WORK TO BE COMPLETED ▸ The expected answer is the data below, retyped exactly.

● ● ●

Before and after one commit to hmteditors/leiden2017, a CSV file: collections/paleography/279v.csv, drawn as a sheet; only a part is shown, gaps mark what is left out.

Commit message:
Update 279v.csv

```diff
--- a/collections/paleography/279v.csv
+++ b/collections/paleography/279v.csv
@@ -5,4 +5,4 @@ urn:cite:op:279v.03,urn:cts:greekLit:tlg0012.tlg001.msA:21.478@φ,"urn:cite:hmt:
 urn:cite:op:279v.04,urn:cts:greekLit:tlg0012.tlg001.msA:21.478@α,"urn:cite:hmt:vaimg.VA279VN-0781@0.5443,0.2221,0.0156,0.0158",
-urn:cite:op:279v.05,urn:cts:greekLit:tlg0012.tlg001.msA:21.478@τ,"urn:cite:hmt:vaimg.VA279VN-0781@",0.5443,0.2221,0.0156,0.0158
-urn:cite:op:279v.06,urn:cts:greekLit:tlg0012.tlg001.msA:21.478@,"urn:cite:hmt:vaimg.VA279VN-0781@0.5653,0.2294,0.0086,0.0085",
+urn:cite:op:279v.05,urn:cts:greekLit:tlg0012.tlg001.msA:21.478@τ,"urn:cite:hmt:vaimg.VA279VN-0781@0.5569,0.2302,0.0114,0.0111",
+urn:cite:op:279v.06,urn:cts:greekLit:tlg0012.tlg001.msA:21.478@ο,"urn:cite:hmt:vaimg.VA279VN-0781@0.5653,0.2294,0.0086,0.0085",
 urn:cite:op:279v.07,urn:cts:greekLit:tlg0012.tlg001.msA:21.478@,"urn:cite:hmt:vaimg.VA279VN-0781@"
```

● ● ●

YOUR SOLUTION ▸
Before and after one commit to hmteditors/leiden2017, a CSV file: collections/paleography/279v.csv, drawn as a sheet; only a part is shown, gaps mark what is left out.

Commit message:
Update 279v.csv

```diff
--- a/collections/paleography/279v.csv
+++ b/collections/paleography/279v.csv
@@ -5,4 +5,4 @@ urn:cite:op:279v.03,urn:cts:greekLit:tlg0012.tlg001.msA:21.478@φ,"urn:cite:hmt:
 urn:cite:op:279v.04,urn:cts:greekLit:tlg0012.tlg001.msA:21.478@α,"urn:cite:hmt:vaimg.VA279VN-0781@0.5443,0.2221,0.0156,0.0158",
-urn:cite:op:279v.05,urn:cts:greekLit:tlg0012.tlg001.msA:21.478@τ,"urn:cite:hmt:vaimg.VA279VN-0781@",0.5443,0.2221,0.0156,0.0158
-urn:cite:op:279v.06,urn:cts:greekLit:tlg0012.tlg001.msA:21.478@,"urn:cite:hmt:vaimg.VA279VN-0781@0.5653,0.2294,0.0086,0.0085",
+urn:cite:op:279v.05,urn:cts:greekLit:tlg0012.tlg001.msA:21.478@τ,"urn:cite:hmt:vaimg.VA279VN-0781@0.5569,0.2302,0.0114,0.0111",
+urn:cite:op:279v.06,urn:cts:greekLit:tlg0012.tlg001.msA:21.478@ο,"urn:cite:hmt:vaimg.VA279VN-0781@0.5653,0.2294,0.0086,0.0085",
 urn:cite:op:279v.07,urn:cts:greekLit:tlg0012.tlg001.msA:21.478@,"urn:cite:hmt:vaimg.VA279VN-0781@"
```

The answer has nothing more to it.